## WHAT NEEDS TO BE DONE:
Copy each line from the listing below where the word "assets" shows up.

RECORDS FOR THE TASK Block Start

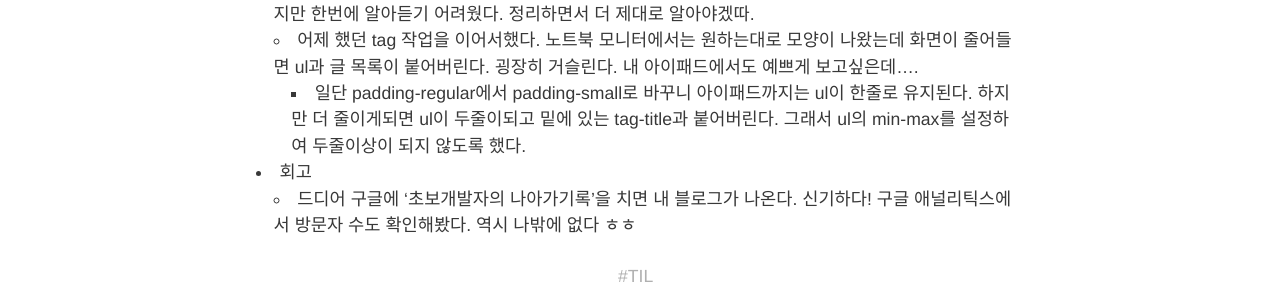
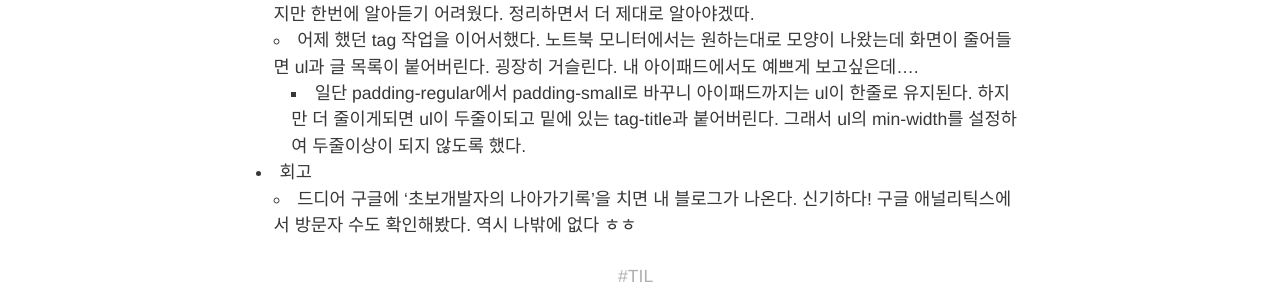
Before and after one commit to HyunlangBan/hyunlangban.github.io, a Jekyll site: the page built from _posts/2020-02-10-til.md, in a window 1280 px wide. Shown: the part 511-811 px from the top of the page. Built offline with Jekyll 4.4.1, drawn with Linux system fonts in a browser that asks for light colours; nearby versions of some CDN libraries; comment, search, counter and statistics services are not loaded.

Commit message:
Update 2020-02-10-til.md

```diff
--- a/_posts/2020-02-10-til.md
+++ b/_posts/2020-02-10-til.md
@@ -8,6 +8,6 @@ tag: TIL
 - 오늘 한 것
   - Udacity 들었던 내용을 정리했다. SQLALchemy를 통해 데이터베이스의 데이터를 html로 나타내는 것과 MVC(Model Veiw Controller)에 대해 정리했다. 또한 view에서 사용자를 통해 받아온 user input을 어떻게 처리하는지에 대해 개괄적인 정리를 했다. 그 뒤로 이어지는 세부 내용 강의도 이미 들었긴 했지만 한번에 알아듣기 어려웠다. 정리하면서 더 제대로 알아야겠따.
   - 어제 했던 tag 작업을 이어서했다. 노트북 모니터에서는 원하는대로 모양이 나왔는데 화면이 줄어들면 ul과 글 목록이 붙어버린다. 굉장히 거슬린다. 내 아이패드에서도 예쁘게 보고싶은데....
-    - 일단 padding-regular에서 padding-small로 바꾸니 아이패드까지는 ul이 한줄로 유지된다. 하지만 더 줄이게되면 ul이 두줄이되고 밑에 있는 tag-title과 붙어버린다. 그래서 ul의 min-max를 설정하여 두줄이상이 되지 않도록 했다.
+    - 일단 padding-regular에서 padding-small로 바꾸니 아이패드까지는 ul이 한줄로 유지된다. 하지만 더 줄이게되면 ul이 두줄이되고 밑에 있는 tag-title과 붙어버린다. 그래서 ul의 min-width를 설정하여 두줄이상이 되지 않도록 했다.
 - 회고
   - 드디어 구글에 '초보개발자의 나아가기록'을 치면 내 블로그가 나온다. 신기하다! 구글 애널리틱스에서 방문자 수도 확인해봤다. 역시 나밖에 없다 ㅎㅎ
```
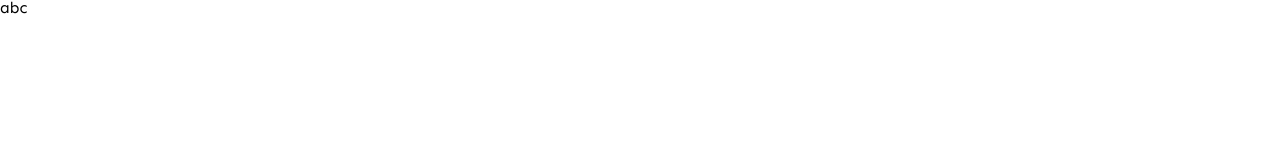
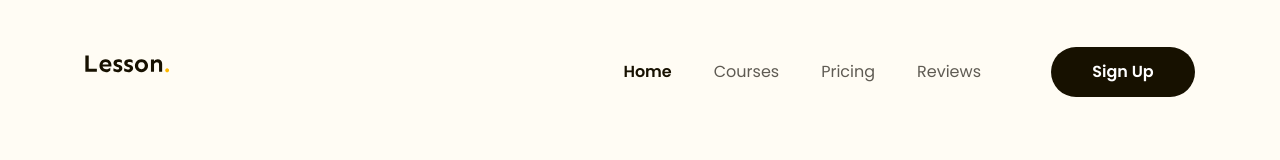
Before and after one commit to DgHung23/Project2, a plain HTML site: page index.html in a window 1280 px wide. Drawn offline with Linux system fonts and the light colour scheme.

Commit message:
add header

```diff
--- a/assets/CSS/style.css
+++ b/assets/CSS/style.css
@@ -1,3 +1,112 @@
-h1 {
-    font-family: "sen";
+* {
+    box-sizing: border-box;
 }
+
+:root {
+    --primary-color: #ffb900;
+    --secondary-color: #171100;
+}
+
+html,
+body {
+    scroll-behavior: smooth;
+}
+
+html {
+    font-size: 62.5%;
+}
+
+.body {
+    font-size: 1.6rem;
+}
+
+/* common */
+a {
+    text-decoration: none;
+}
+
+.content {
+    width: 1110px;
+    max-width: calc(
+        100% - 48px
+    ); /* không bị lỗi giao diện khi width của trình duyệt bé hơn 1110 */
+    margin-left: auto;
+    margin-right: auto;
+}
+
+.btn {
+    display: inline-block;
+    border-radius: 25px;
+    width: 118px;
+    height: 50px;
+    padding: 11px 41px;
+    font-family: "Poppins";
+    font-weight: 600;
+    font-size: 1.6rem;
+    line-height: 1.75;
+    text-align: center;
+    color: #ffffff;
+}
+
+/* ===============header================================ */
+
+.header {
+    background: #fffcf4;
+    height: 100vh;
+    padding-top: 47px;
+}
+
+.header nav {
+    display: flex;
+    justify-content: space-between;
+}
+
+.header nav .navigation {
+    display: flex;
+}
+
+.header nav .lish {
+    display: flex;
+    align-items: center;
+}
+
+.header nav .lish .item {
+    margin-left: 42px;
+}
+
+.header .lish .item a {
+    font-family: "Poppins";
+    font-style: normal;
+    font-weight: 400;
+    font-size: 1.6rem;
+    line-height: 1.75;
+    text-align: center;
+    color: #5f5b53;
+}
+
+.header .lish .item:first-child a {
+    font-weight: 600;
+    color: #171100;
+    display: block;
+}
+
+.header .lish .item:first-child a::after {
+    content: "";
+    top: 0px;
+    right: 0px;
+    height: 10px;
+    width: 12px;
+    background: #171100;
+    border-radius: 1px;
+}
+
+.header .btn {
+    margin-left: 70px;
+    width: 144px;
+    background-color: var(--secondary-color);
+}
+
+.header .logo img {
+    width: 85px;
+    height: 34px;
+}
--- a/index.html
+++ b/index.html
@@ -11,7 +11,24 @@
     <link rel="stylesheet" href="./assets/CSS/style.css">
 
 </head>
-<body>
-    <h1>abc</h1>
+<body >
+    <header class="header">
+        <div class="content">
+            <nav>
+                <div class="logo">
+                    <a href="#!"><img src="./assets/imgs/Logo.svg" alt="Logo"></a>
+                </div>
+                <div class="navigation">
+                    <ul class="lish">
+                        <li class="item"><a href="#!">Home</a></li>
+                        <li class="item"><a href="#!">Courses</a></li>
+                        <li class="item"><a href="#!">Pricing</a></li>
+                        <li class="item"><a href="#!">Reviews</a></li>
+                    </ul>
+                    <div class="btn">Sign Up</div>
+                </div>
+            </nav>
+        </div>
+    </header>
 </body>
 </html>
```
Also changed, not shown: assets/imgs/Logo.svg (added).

RECORDS FOR THE TASK Block End

## WRITTEN REPLY:
--- a/assets/CSS/style.css
+++ b/assets/CSS/style.css
     <link rel="stylesheet" href="./assets/CSS/style.css">
+                    <a href="#!"><img src="./assets/imgs/Logo.svg" alt="Logo"></a>
Also changed, not shown: assets/imgs/Logo.svg (added).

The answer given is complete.